Activity: Those lines of the following listing which contain the string "layer" should be returned.
::::::::::
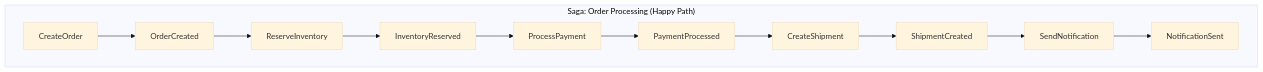
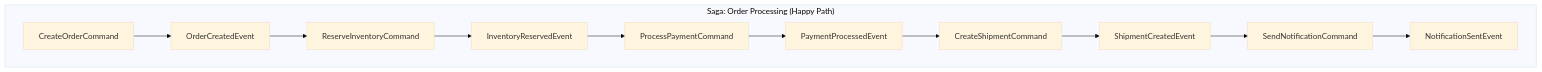
One commit to whizbang-lib/whizbang-lib.github.io changed the second of 3 diagrams in src/assets/docs/v1.0.0/learn/tutorial/payment-processing.md. Above: the diagram before and after it, drawn with Mermaid (base theme). The commit also changed other lines of this file and 48 other files, not shown here.

````diff
--- a/src/assets/docs/v1.0.0/learn/tutorial/payment-processing.md
+++ b/src/assets/docs/v1.0.0/learn/tutorial/payment-processing.md
@@ -852,13 +411,13 @@
 ```mermaid
 flowchart TD
     subgraph HappyPath["Saga: Order Processing (Happy Path)"]
-        H1["CreateOrder"] --> H2["OrderCreated"]
-        H2 --> H3["ReserveInventory"] --> H4["InventoryReserved"]
-        H4 --> H5["ProcessPayment"] --> H6["PaymentProcessed"]
-        H6 --> H7["CreateShipment"] --> H8["ShipmentCreated"]
-        H8 --> H9["SendNotification"] --> H10["NotificationSent"]
+        H1["CreateOrderCommand"] --> H2["OrderCreatedEvent"]
+        H2 --> H3["ReserveInventoryCommand"] --> H4["InventoryReservedEvent"]
+        H4 --> H5["ProcessPaymentCommand"] --> H6["PaymentProcessedEvent"]
+        H6 --> H7["CreateShipmentCommand"] --> H8["ShipmentCreatedEvent"]
+        H8 --> H9["SendNotificationCommand"] --> H10["NotificationSentEvent"]
     end
 
     class H1,H3,H5,H7,H9 layer-command
     class H2,H4,H6,H8,H10 layer-event
 ```
````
::::::::::
Response area:
     class H1,H3,H5,H7,H9 layer-command
     class H2,H4,H6,H8,H10 layer-event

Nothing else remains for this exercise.